> **REQUIRED WORK**:
Each record must come back unchanged in your answer, stripped of its images.
━━ SUPPLIED RECORDS
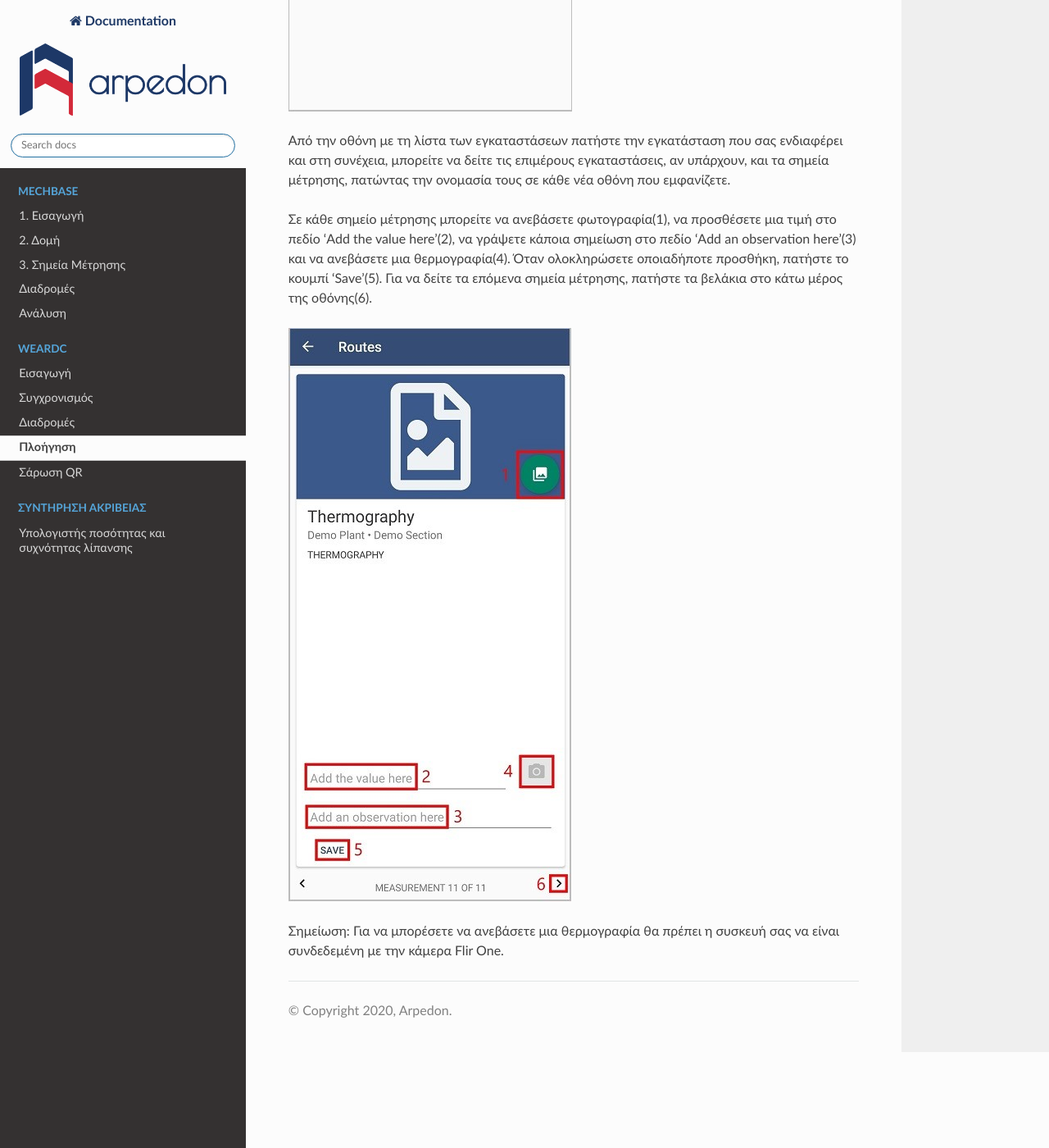
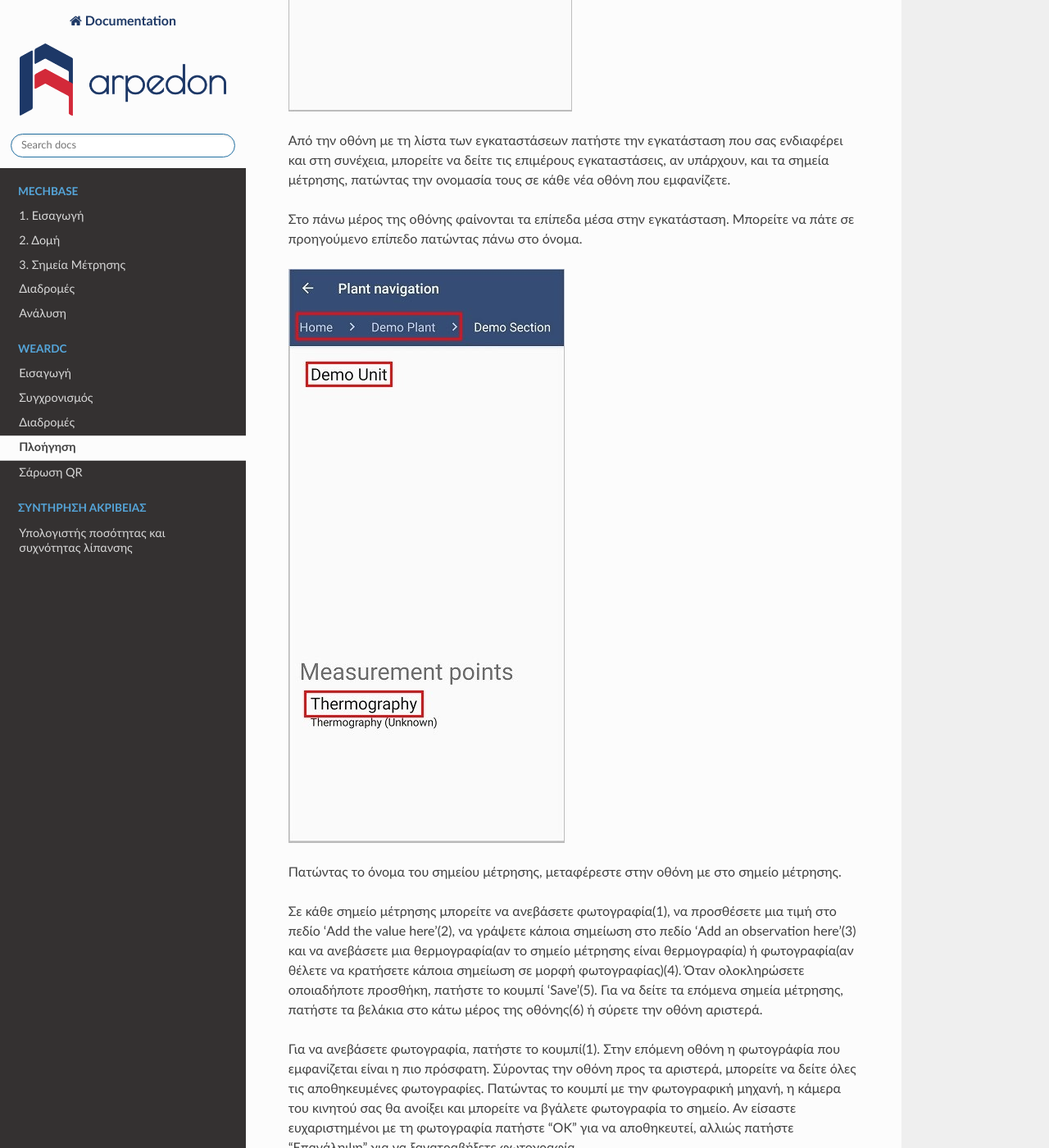
Before and after one commit to arpedon/docs, a Sphinx documentation site: the page built from docs/Maintenance/WearDC/navigation.rst, in a window 1280 px wide and 1400 px high, scrolled down 772 px. Shown: the whole window at 82% size. Built offline with Sphinx 7.4.7 and the Read the Docs theme 2.0.0, drawn with Linux system fonts in a browser that asks for light colours; some of the changed text lies outside the part shown.

Commit message:
Fixed documentation, added translation

```diff
--- a/docs/Maintenance/WearDC/introduction.rst
+++ b/docs/Maintenance/WearDC/introduction.rst
@@ -3,6 +3,8 @@
 
 Η εφαρμογή του WearDC σας δίνει τη δυνατότητα να έχετε πρόσβαση στις εγκαταστάσεις σας μέσω της κινητής σας συσκευής.
 
+Μπορείτε να εγκαταστήσετε την εφαρμογή από τον υπολογιστή σας στον σύνδεσμο https://play.google.com/store/apps/details?id=com.arpedon.weardc&hl=en_US ή από την εφαρμογή Google Play στο κινητό σας γράφοντας WEARDC One στην γραμμή αναζήτησης και στη συνέχεια πατώντας το κουμπί 'Εγκατάσταση'.
+
 Από την αρχική οθόνη μπορείτε άμεσα να δείτε τις διαδρομές που έχετε ορίσει, την πλήρη λίστα των εγκαταστάσεων και να σκανάρετε QR κωδικούς.
 
 .. image:: Introduction/introduction.jpg
--- a/docs/Maintenance/WearDC/navigation.rst
+++ b/docs/Maintenance/WearDC/navigation.rst
@@ -7,8 +7,20 @@
 
 Από την οθόνη με τη λίστα των εγκαταστάσεων πατήστε την εγκατάσταση που σας ενδιαφέρει και στη συνέχεια, μπορείτε να δείτε τις επιμέρους εγκαταστάσεις, αν υπάρχουν, και τα σημεία μέτρησης, πατώντας την ονομασία τους σε κάθε νέα οθόνη που εμφανίζετε.
 
-Σε κάθε σημείο μέτρησης μπορείτε να ανεβάσετε φωτογραφία(1), να προσθέσετε μια τιμή στο πεδίο ‘Add the value here’(2), να γράψετε κάποια σημείωση στο πεδίο ‘Add an observation here’(3) και να ανεβάσετε μια θερμογραφία(4). Όταν ολοκληρώσετε οποιαδήποτε προσθήκη, πατήστε το κουμπί ‘Save’(5). Για να δείτε τα επόμενα σημεία μέτρησης, πατήστε τα βελάκια στο κάτω μέρος της οθόνης(6).
+Στο πάνω μέρος της οθόνης φαίνονται τα επίπεδα μέσα στην εγκατάσταση. Μπορείτε να πάτε σε προηγούμενο επίπεδο πατώντας πάνω στο όνομα.
+
+.. image:: Navigation/navigation2.jpg
+
+Πατώντας το όνομα του σημείου μέτρησης, μεταφέρεστε στην οθόνη με στο σημείο μέτρησης.
+
+Σε κάθε σημείο μέτρησης μπορείτε να ανεβάσετε φωτογραφία(1), να προσθέσετε μια τιμή στο πεδίο ‘Add the value here’(2), να γράψετε κάποια σημείωση στο πεδίο ‘Add an observation here’(3) και να ανεβάσετε μια θερμογραφία(αν το σημείο μέτρησης είναι θερμογραφία) ή φωτογραφία(αν θέλετε να κρατήσετε κάποια σημείωση σε μορφή φωτογραφίας)(4). Όταν ολοκληρώσετε οποιαδήποτε προσθήκη, πατήστε το κουμπί ‘Save’(5). Για να δείτε τα επόμενα σημεία μέτρησης, πατήστε τα βελάκια στο κάτω μέρος της οθόνης(6) ή σύρετε την οθόνη αριστερά.
+
+Για να ανεβάσετε φωτογραφία, πατήστε το κουμπί(1). Στην επόμενη οθόνη η φωτογράφία που εμφανίζεται είναι η πιο πρόσφατη. Σύροντας την οθόνη προς τα αριστερά, μπορείτε να δείτε όλες τις αποθηκευμένες φωτογραφίες. Πατώντας το κουμπί με την φωτογραφική μηχανή, η κάμερα του κινητού σας θα ανοίξει και μπορείτε να βγάλετε φωτογραφία το σημείο. Αν είσαστε ευχαριστημένοι με τη φωτογραφία πατήστε 'OK' για να αποθηκευτεί, αλλιώς πατήστε 'Επανάληψη' για να ξανατραβήξετε φωτογραφία.
 
 .. image:: Navigation/mp.jpg
 
+Στο πεδίο 2, αν το σημείο μέτρησης δέχεται τιμή Optical boolean, επιλέξετε true ή false.
+
+ .. image:: Navigation/navigation-ob.jpg
+
 Σημείωση: Για να μπορέσετε να ανεβάσετε μια θερμογραφία θα πρέπει η συσκευή σας να είναι συνδεδεμένη με την κάμερα Flir One.
--- a/docs/Maintenance/WearDC/sync.rst
+++ b/docs/Maintenance/WearDC/sync.rst
@@ -1,8 +1,7 @@
 Συγχρονισμός
 =============
 
-Η εφαρμογή διαθέτει κουμπί συγχρονισμού με τη βάση δεδομένων. Σε περίπτωση που έχουν γίνει αλλαγές από την τελευταία φορά που ανοίξατε την εφαρμογή και δεν βρίσκετε διαδρομές, εγκαταστάσεις ή σημεία μέτρησης μέσω της εφαρμογής, πρέπει να πατήσετε το κουμπί ‘Sync’ για να συγχρονιστεί η εφαρμογή με τη βάση δεδομένων. Η ίδια διαδικασία πρέπει να γίνει αν συνδεθείτε με διαφορετικό λογαριασμό.
-O χρόνος της διαδικασία συγχρονισμού εξαρτάται από το μέγεθος των πληροφοριών  που καλείτε να ‘κατεβάσει’ η συσκευή.
+Η εφαρμογή διαθέτει κουμπί συγχρονισμού με τη βάση δεδομένων. Kατά την προετοιμασία για να βγείτε στο πεδίο για μέτρηση και ενώ βρίσκεστε σε δίκτυο wifi, πατήστε το κουμπί 'Sync' για να ενημερωθούν τα δεδομένα(σημεία, διαδρομές, επίπεδα).
 
 .. image:: Sync/sync-button.jpg
 
@@ -12,4 +11,6 @@ O χρόνος της διαδικασία συγχρονισμού εξαρτά
 
 Όταν ολοκληρωθεί ο συγχρονισμός εμφανίζεται το μήνυμα ΄Sync completed’.
 
+O χρόνος της διαδικασία συγχρονισμού εξαρτάται από το μέγεθος των πληροφοριών που καλείτε να ‘κατεβάσει’ η συσκευή.
+
 .. image:: Sync/sync-completed.jpg
```
Also changed, not shown: docs/Maintenance/WearDC/qrcode.rst (+10 -2 lines), docs/Maintenance/WearDC/Navigation/navigation-ob.jpg (added), docs/Maintenance/WearDC/Navigation/navigation2.jpg (added), docs/Maintenance/WearDC/Qr/qr-homepage.jpg (added), docs/Maintenance/WearDC/Qr/qr-mp.jpg (added), docs/Maintenance/WearDC/Routes/routes-mp.jpg (added), docs/Maintenance/WearDC/Routes/routes-ob.jpg (added), 10 other files.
━━━━
> **OUTPUT OF THE TASK**:
Before and after one commit to arpedon/docs, a Sphinx documentation site: the page built from docs/Maintenance/WearDC/navigation.rst, in a window 1280 px wide and 1400 px high, scrolled down 772 px. Shown: the whole window at 82% size. Built offline with Sphinx 7.4.7 and the Read the Docs theme 2.0.0, drawn with Linux system fonts in a browser that asks for light colours; some of the changed text lies outside the part shown.

Commit message:
Fixed documentation, added translation

```diff
--- a/docs/Maintenance/WearDC/introduction.rst
+++ b/docs/Maintenance/WearDC/introduction.rst
@@ -3,6 +3,8 @@
 
 Η εφαρμογή του WearDC σας δίνει τη δυνατότητα να έχετε πρόσβαση στις εγκαταστάσεις σας μέσω της κινητής σας συσκευής.
 
+Μπορείτε να εγκαταστήσετε την εφαρμογή από τον υπολογιστή σας στον σύνδεσμο https://play.google.com/store/apps/details?id=com.arpedon.weardc&hl=en_US ή από την εφαρμογή Google Play στο κινητό σας γράφοντας WEARDC One στην γραμμή αναζήτησης και στη συνέχεια πατώντας το κουμπί 'Εγκατάσταση'.
+
 Από την αρχική οθόνη μπορείτε άμεσα να δείτε τις διαδρομές που έχετε ορίσει, την πλήρη λίστα των εγκαταστάσεων και να σκανάρετε QR κωδικούς.
 
 .. image:: Introduction/introduction.jpg
--- a/docs/Maintenance/WearDC/navigation.rst
+++ b/docs/Maintenance/WearDC/navigation.rst
@@ -7,8 +7,20 @@
 
 Από την οθόνη με τη λίστα των εγκαταστάσεων πατήστε την εγκατάσταση που σας ενδιαφέρει και στη συνέχεια, μπορείτε να δείτε τις επιμέρους εγκαταστάσεις, αν υπάρχουν, και τα σημεία μέτρησης, πατώντας την ονομασία τους σε κάθε νέα οθόνη που εμφανίζετε.
 
-Σε κάθε σημείο μέτρησης μπορείτε να ανεβάσετε φωτογραφία(1), να προσθέσετε μια τιμή στο πεδίο ‘Add the value here’(2), να γράψετε κάποια σημείωση στο πεδίο ‘Add an observation here’(3) και να ανεβάσετε μια θερμογραφία(4). Όταν ολοκληρώσετε οποιαδήποτε προσθήκη, πατήστε το κουμπί ‘Save’(5). Για να δείτε τα επόμενα σημεία μέτρησης, πατήστε τα βελάκια στο κάτω μέρος της οθόνης(6).
+Στο πάνω μέρος της οθόνης φαίνονται τα επίπεδα μέσα στην εγκατάσταση. Μπορείτε να πάτε σε προηγούμενο επίπεδο πατώντας πάνω στο όνομα.
+
+.. image:: Navigation/navigation2.jpg
+
+Πατώντας το όνομα του σημείου μέτρησης, μεταφέρεστε στην οθόνη με στο σημείο μέτρησης.
+
+Σε κάθε σημείο μέτρησης μπορείτε να ανεβάσετε φωτογραφία(1), να προσθέσετε μια τιμή στο πεδίο ‘Add the value here’(2), να γράψετε κάποια σημείωση στο πεδίο ‘Add an observation here’(3) και να ανεβάσετε μια θερμογραφία(αν το σημείο μέτρησης είναι θερμογραφία) ή φωτογραφία(αν θέλετε να κρατήσετε κάποια σημείωση σε μορφή φωτογραφίας)(4). Όταν ολοκληρώσετε οποιαδήποτε προσθήκη, πατήστε το κουμπί ‘Save’(5). Για να δείτε τα επόμενα σημεία μέτρησης, πατήστε τα βελάκια στο κάτω μέρος της οθόνης(6) ή σύρετε την οθόνη αριστερά.
+
+Για να ανεβάσετε φωτογραφία, πατήστε το κουμπί(1). Στην επόμενη οθόνη η φωτογράφία που εμφανίζεται είναι η πιο πρόσφατη. Σύροντας την οθόνη προς τα αριστερά, μπορείτε να δείτε όλες τις αποθηκευμένες φωτογραφίες. Πατώντας το κουμπί με την φωτογραφική μηχανή, η κάμερα του κινητού σας θα ανοίξει και μπορείτε να βγάλετε φωτογραφία το σημείο. Αν είσαστε ευχαριστημένοι με τη φωτογραφία πατήστε 'OK' για να αποθηκευτεί, αλλιώς πατήστε 'Επανάληψη' για να ξανατραβήξετε φωτογραφία.
 
 .. image:: Navigation/mp.jpg
 
+Στο πεδίο 2, αν το σημείο μέτρησης δέχεται τιμή Optical boolean, επιλέξετε true ή false.
+
+ .. image:: Navigation/navigation-ob.jpg
+
 Σημείωση: Για να μπορέσετε να ανεβάσετε μια θερμογραφία θα πρέπει η συσκευή σας να είναι συνδεδεμένη με την κάμερα Flir One.
--- a/docs/Maintenance/WearDC/sync.rst
+++ b/docs/Maintenance/WearDC/sync.rst
@@ -1,8 +1,7 @@
 Συγχρονισμός
 =============
 
-Η εφαρμογή διαθέτει κουμπί συγχρονισμού με τη βάση δεδομένων. Σε περίπτωση που έχουν γίνει αλλαγές από την τελευταία φορά που ανοίξατε την εφαρμογή και δεν βρίσκετε διαδρομές, εγκαταστάσεις ή σημεία μέτρησης μέσω της εφαρμογής, πρέπει να πατήσετε το κουμπί ‘Sync’ για να συγχρονιστεί η εφαρμογή με τη βάση δεδομένων. Η ίδια διαδικασία πρέπει να γίνει αν συνδεθείτε με διαφορετικό λογαριασμό.
-O χρόνος της διαδικασία συγχρονισμού εξαρτάται από το μέγεθος των πληροφοριών  που καλείτε να ‘κατεβάσει’ η συσκευή.
+Η εφαρμογή διαθέτει κουμπί συγχρονισμού με τη βάση δεδομένων. Kατά την προετοιμασία για να βγείτε στο πεδίο για μέτρηση και ενώ βρίσκεστε σε δίκτυο wifi, πατήστε το κουμπί 'Sync' για να ενημερωθούν τα δεδομένα(σημεία, διαδρομές, επίπεδα).
 
 .. image:: Sync/sync-button.jpg
 
@@ -12,4 +11,6 @@ O χρόνος της διαδικασία συγχρονισμού εξαρτά
 
 Όταν ολοκληρωθεί ο συγχρονισμός εμφανίζεται το μήνυμα ΄Sync completed’.
 
+O χρόνος της διαδικασία συγχρονισμού εξαρτάται από το μέγεθος των πληροφοριών που καλείτε να ‘κατεβάσει’ η συσκευή.
+
 .. image:: Sync/sync-completed.jpg
```
Also changed, not shown: docs/Maintenance/WearDC/qrcode.rst (+10 -2 lines), docs/Maintenance/WearDC/Navigation/navigation-ob.jpg (added), docs/Maintenance/WearDC/Navigation/navigation2.jpg (added), docs/Maintenance/WearDC/Qr/qr-homepage.jpg (added), docs/Maintenance/WearDC/Qr/qr-mp.jpg (added), docs/Maintenance/WearDC/Routes/routes-mp.jpg (added), docs/Maintenance/WearDC/Routes/routes-ob.jpg (added), 10 other files.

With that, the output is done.